Health Records: Essential to Providing Excellent Patient Care

Health Records - TBRHSC

If you have ever visited the hospital, you likely encountered a nurse, physician, or other health professional, as well as employees from housekeeping, food and nutrition, and possibly administration.

But it is unlikely you met another critical member of your health care team. That is because the 55 employees in the Health Records department at Thunder Bay Regional Health Sciences Centre (TBRHSC) work behind the scenes to ensure your care is meticulously charted.

Some of the functions performed in Health Records include the transcription of medical and surgical reports, coding diagnoses and surgical procedures, releasing health information, retrieving, storing, filing, and scanning medical information and report writing of the coded information. The department is also responsible for ensuring privacy legislation is adhered to at TBRHSC.

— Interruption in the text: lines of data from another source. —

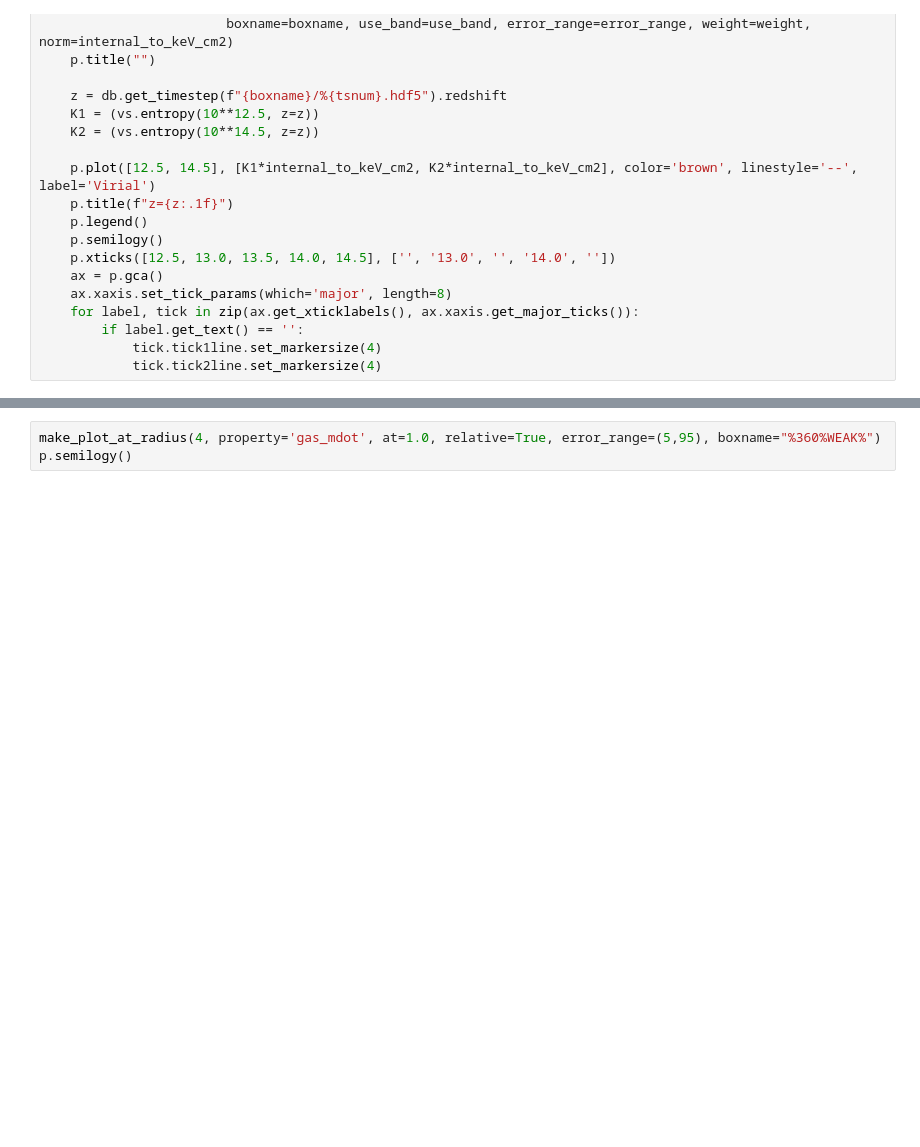
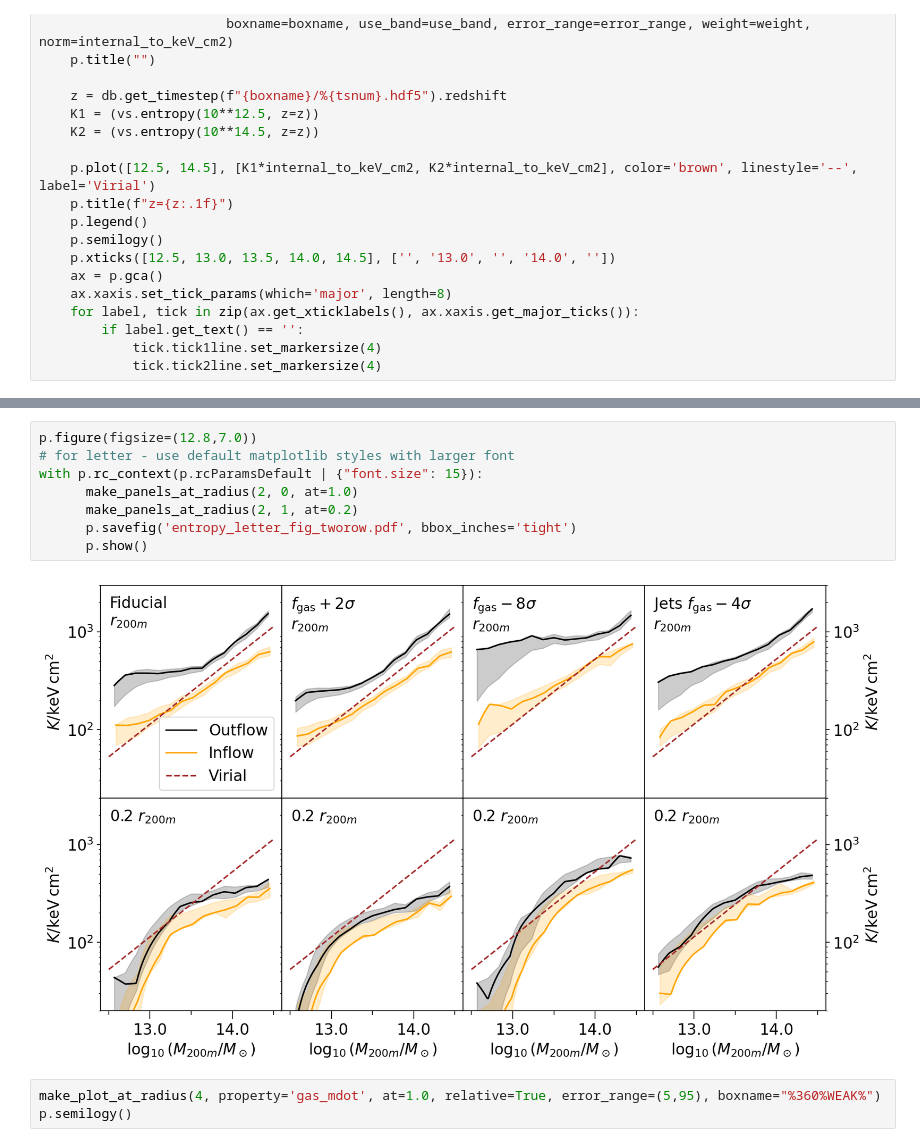
Before and after one commit to apontzen/flamingo_tangos_properties, a Jupyter notebook: paper_plots.ipynb, the cells around one changed output, grey strips where cells are left out. Saved outputs shown, nothing was run; the diff lists cells and outputs as text; blank space fills up the shorter version.

```diff
--- a/paper_plots.ipynb
+++ b/paper_plots.ipynb
@@ -397,3 +409,13 @@ with p.rc_context(p.rcParamsDefault | {"font.size": 15}):
+# %%
+p.figure(figsize=(12.8,7.0))
+# for letter - use default matplotlib styles with larger font
+with p.rc_context(p.rcParamsDefault | {"font.size": 15}):
+      make_panels_at_radius(2, 0, at=1.0)
+      make_panels_at_radius(2, 1, at=0.2)
+      p.savefig('entropy_letter_fig_tworow.pdf', bbox_inches='tight')
+      p.show()
+# %% [output]
+[figure, added]
 # %%
 make_plot_at_radius(4, property='gas_mdot', at=1.0, relative=True, error_range=(5,95), boxname="%360%WEAK%")
 p.semilogy()
```
Also changed, not shown: parts of 2 cells of this notebook.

“A lot of what we do is driven by legislation, particularly the Public Hospitals Act,” says Heidi Greenwell, Manager, Health Records. Accuracy is of the utmost importance. “Data quality is an important part of what we do. We run 150 data quality reports before they’re submitted to the Ministry of Health and Long-Term Care at the end of each month.”

Employees in Health Records play an essential role in terms of quality, efficiency, and trend analysis. Data provided to hospital administration can help leadership at TBRHSC see current trends and projections. “For example, we can compare our readmission rates to other hospitals in the province or even other provinces and look at how we’re different, why, and how can we improve,” says Greenwell. That data is also an essential element to any proposals for new funding, programs, or services.

Because Health Records provides patient chart reviews and reports for health care providers that help

clinical decisions, the department is essential to TBRHSC’s ability to provide excellent patient care. The implementation of scanning records streamlines clinical access.

Once a patient is discharged, their record comes to Health Records. The department processes a staggering volume, 17,500 inpatient discharges annually and transcribing 4 million lines annually.

“For clinicians, the Health Record is essential to providing good care to our patients,” says Dr. Bill McCready, Interim President and CEO, TBRHSC, and Interim CEO, Thunder Bay Regional Research Institute. “The Health Records staff make sure these records are organized, available, and relevant to the clinical staff, while protecting the privacy of the patient. We all owe the staff of Health Records a debt of gratitude for the work they do.”